Pull every line containing "className" out of the listing below.

>>>

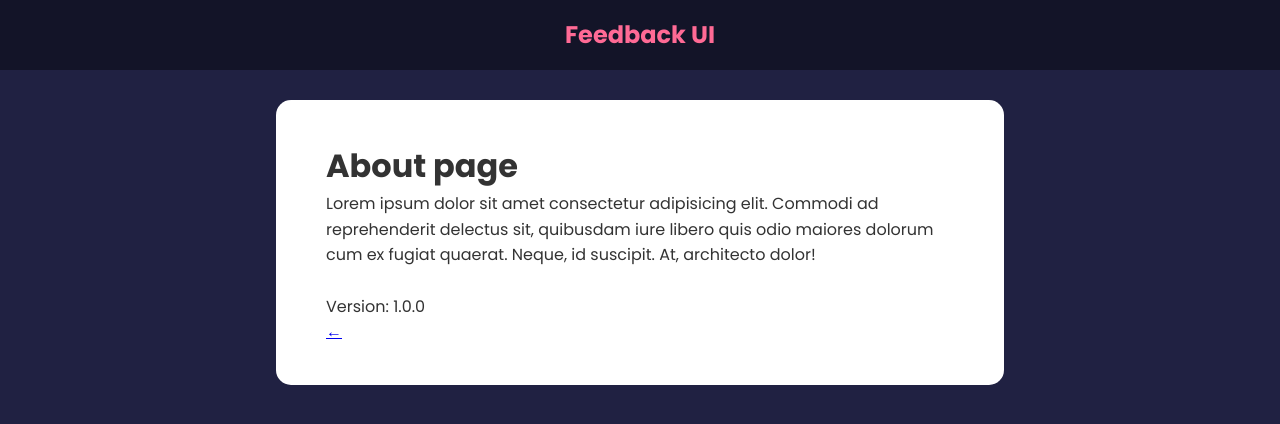
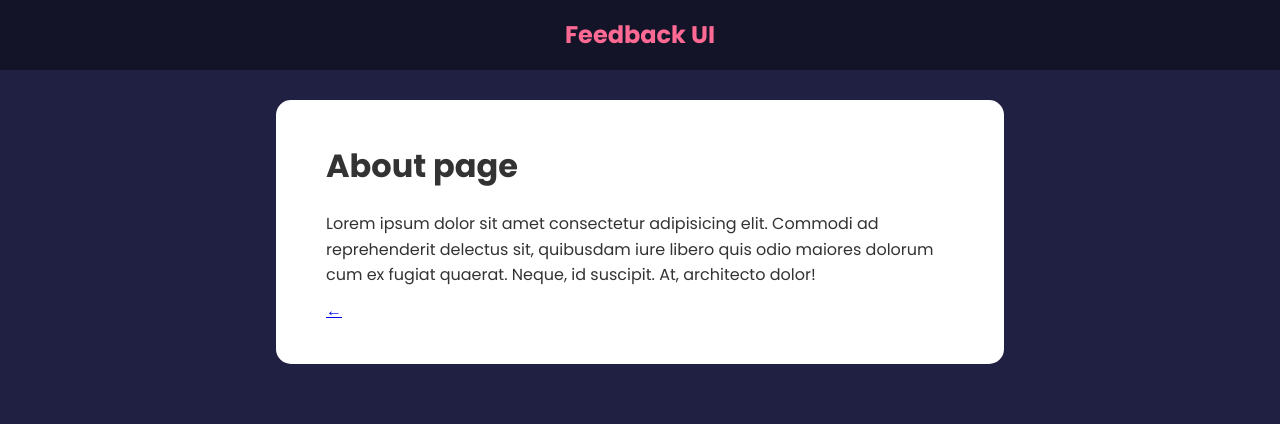
Before and after one commit to Nyyu/feedback-ui, a React (Create React App) app: page /about in a window 1280 px wide. Shown: the top 424 px of the page. Built offline with nearby package versions, Linux system fonts and the light colour scheme.

Commit message:
something.

```diff
--- a/src/App.css
+++ b/src/App.css
@@ -15,6 +15,15 @@ body {
 
 ul {
     list-style: none;
+}
+
+.Link {
+    text-decoration: none;
+}
+
+.Link:link,
+.Link:visited {
+    color: WHITE;
 }
 
 .container {
--- a/src/App.jsx
+++ b/src/App.jsx
@@ -1,13 +1,13 @@
 import { useState } from "react";
 import { BrowserRouter as Router, Routes, Route } from "react-router-dom";
 import "./App.css";
-
 import Header from "./components/Header";
 import List from "./components/Feedback/List";
 import Data from "./data/feedbackData";
 import Stats from "./components/Feedback/Stats";
 import Form from "./components/Feedback/Form";
 import About from "./components/Pages/About/About";
+import AboutLink from "./components/Pages/About/AboutLink";
 import { v4 as uuid } from "uuid";
 
 function App() {
@@ -39,6 +39,7 @@ function App() {
                                     feedback={data}
                                     handleDelete={handleDelete}
                                 />
+                                <AboutLink />
                             </>
                         }
                     />
--- a/src/components/Header.jsx
+++ b/src/components/Header.jsx
@@ -1,11 +1,23 @@
 import React from "react";
+import { Link } from "react-router-dom";
 import PropType from "prop-types";
 
 function Header({ text, bgColor, txtColor }) {
     return (
-        <header style={{ backgroundColor: bgColor, color: txtColor }}>
+        <header style={{ backgroundColor: bgColor }}>
             <div className="container">
-                <h2>{text}</h2>
+                <Link
+                    className="Link"
+                    style={{
+                        // More specific cus link/visited properties
+                        color: txtColor,
+                    }}
+                    to={{
+                        pathname: "/",
+                    }}
+                >
+                    <h2>{text}</h2>
+                </Link>
             </div>
         </header>
     );
--- a/src/components/Pages/About/About.jsx
+++ b/src/components/Pages/About/About.jsx
@@ -1,18 +1,28 @@
 import React from "react";
 import Card from "../../Card";
+import { Link } from "react-router-dom";
 
 function About() {
     return (
         <Card>
-            <h1>About page</h1>
-            <p>
-                Lorem ipsum dolor sit amet consectetur adipisicing elit. Commodi
-                ad reprehenderit delectus sit, quibusdam iure libero quis odio
-                maiores dolorum cum ex fugiat quaerat. Neque, id suscipit. At,
-                architecto dolor!
-            </p>
-            <br />
-            <p>Version: 1.0.0</p> <a href="/"> &larr;</a>
+            <div className="about">
+                <h1>About page</h1>
+                <p>
+                    Lorem ipsum dolor sit amet consectetur adipisicing elit.
+                    Commodi ad reprehenderit delectus sit, quibusdam iure libero
+                    quis odio maiores dolorum cum ex fugiat quaerat. Neque, id
+                    suscipit. At, architecto dolor!
+                </p>
+                <Link
+                    to={{
+                        pathname: "/",
+                        search: "?yourmom",
+                    }}
+                >
+                    {" "}
+                    &larr;
+                </Link>
+            </div>
         </Card>
     );
 }
--- /dev/null
+++ b/src/components/Pages/About/AboutLink.jsx
@@ -0,0 +1,15 @@
+import React from "react";
+import { FaQuestion } from "react-icons/fa";
+import { Link } from "react-router-dom";
+
+function AboutLink() {
+    return (
+        <div className="about-link">
+            <Link to="/about">
+                <FaQuestion size={30} />
+            </Link>
+        </div>
+    );
+}
+
+export default AboutLink;
```
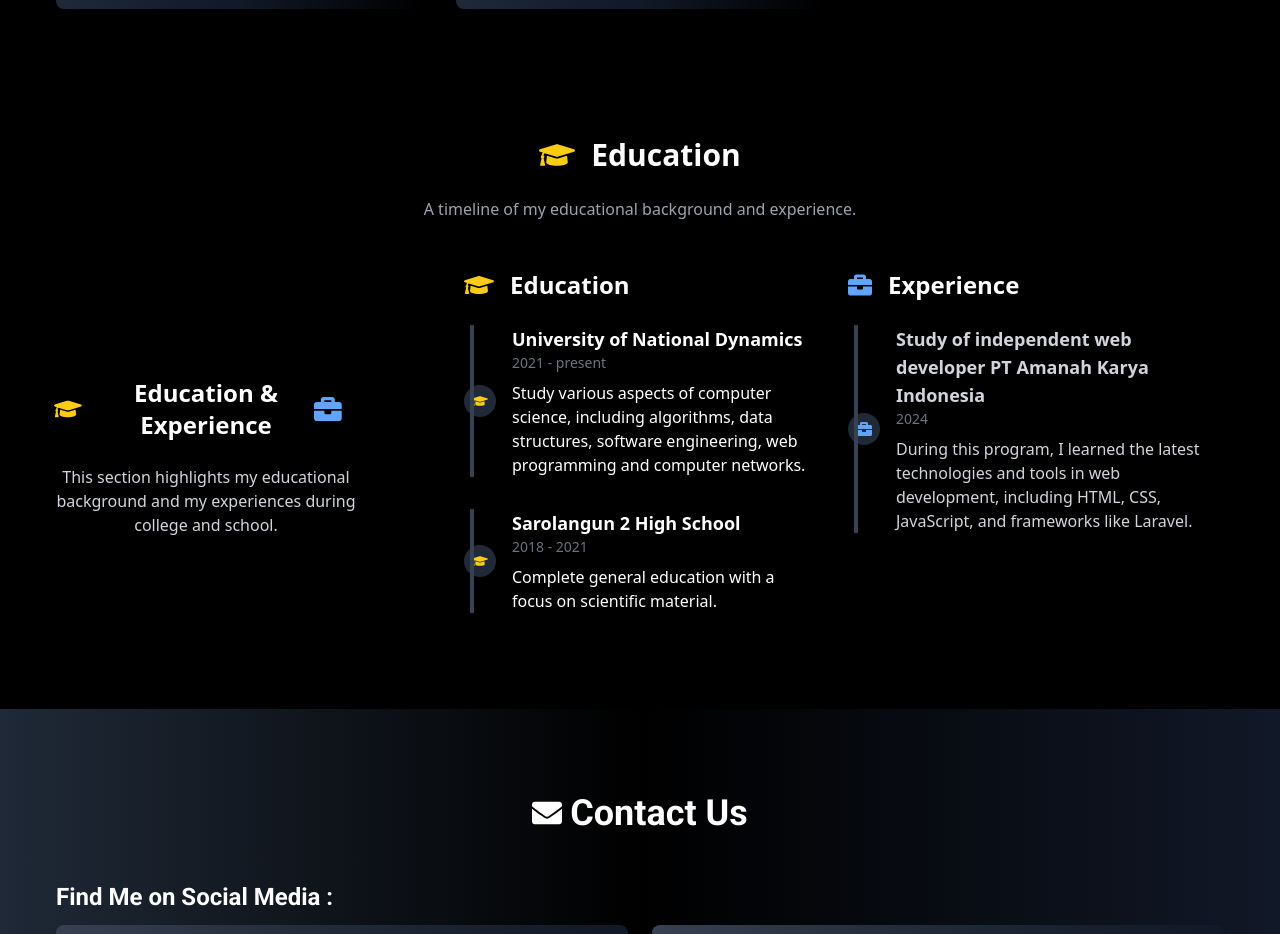
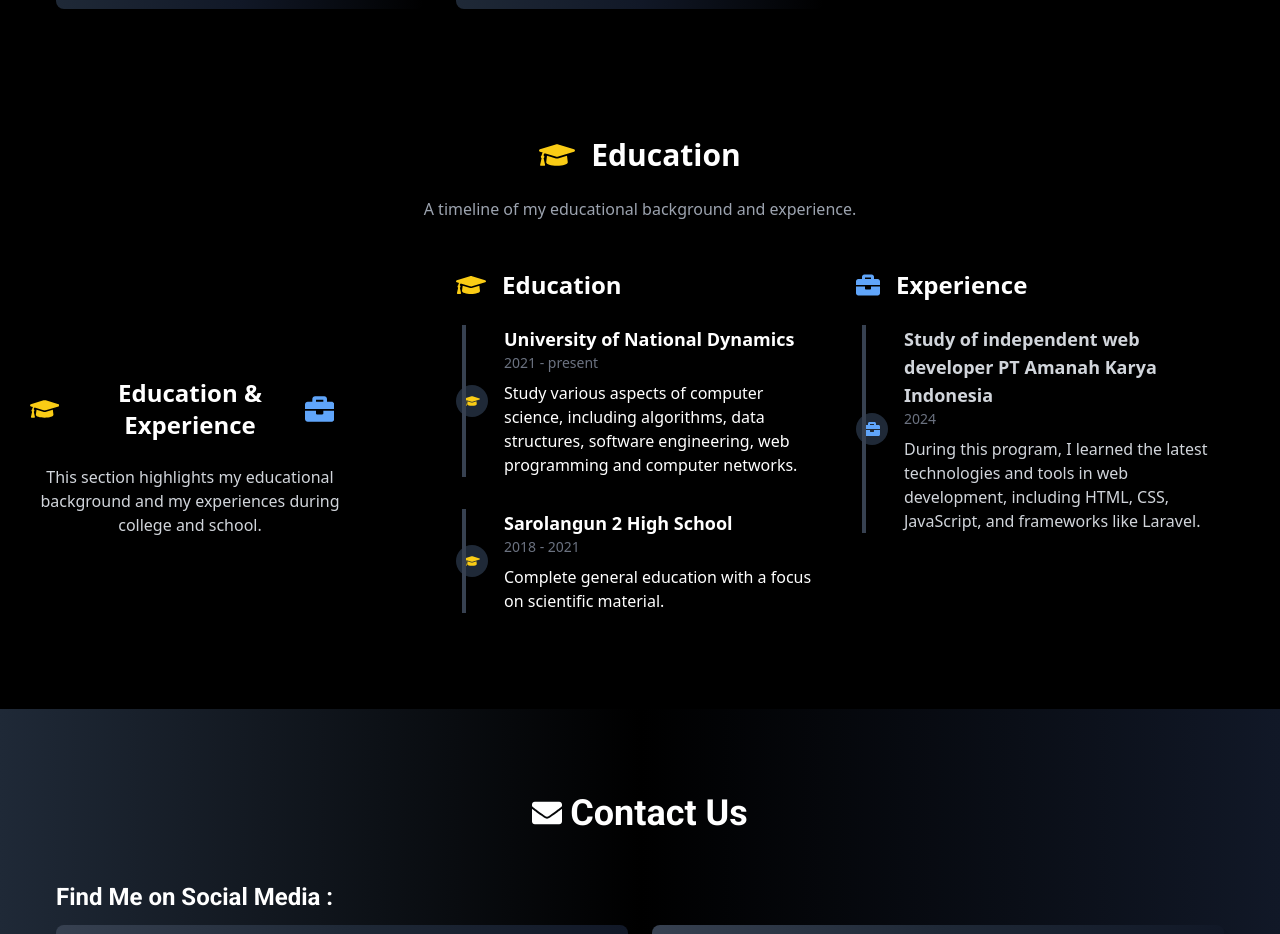
Before and after one commit to MhmdHabi/portofolio-react, a React (Vite) app: page / in a window 1280 px wide. Shown: the part 4477-5411 px from the top of the page. Built offline with nearby package versions, Linux system fonts and the light colour scheme.

Commit message:
update style 4

```diff
--- a/src/components/Educations.jsx
+++ b/src/components/Educations.jsx
@@ -57,7 +57,7 @@ const Education = () => {
 
   return (
     <div className="px-5 md:px-8 py-16 bg-black text-white">
-      <div className="container mx-auto px-6">
+      <div className="container mx-auto">
         {/* Section Header */}
         <motion.div initial={{ opacity: 0, y: 50 }} animate={headerControls} transition={{ duration: 0.8 }} className="text-center mb-12">
           <div className="flex items-center justify-center mb-6">
```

<<<

Task response>
             <div className="container">
+                    className="Link"
+            <div className="about">
+        <div className="about-link">
     <div className="px-5 md:px-8 py-16 bg-black text-white">
-      <div className="container mx-auto px-6">
+      <div className="container mx-auto">
         <motion.div initial={{ opacity: 0, y: 50 }} animate={headerControls} transition={{ duration: 0.8 }} className="text-center mb-12">
           <div className="flex items-center justify-center mb-6">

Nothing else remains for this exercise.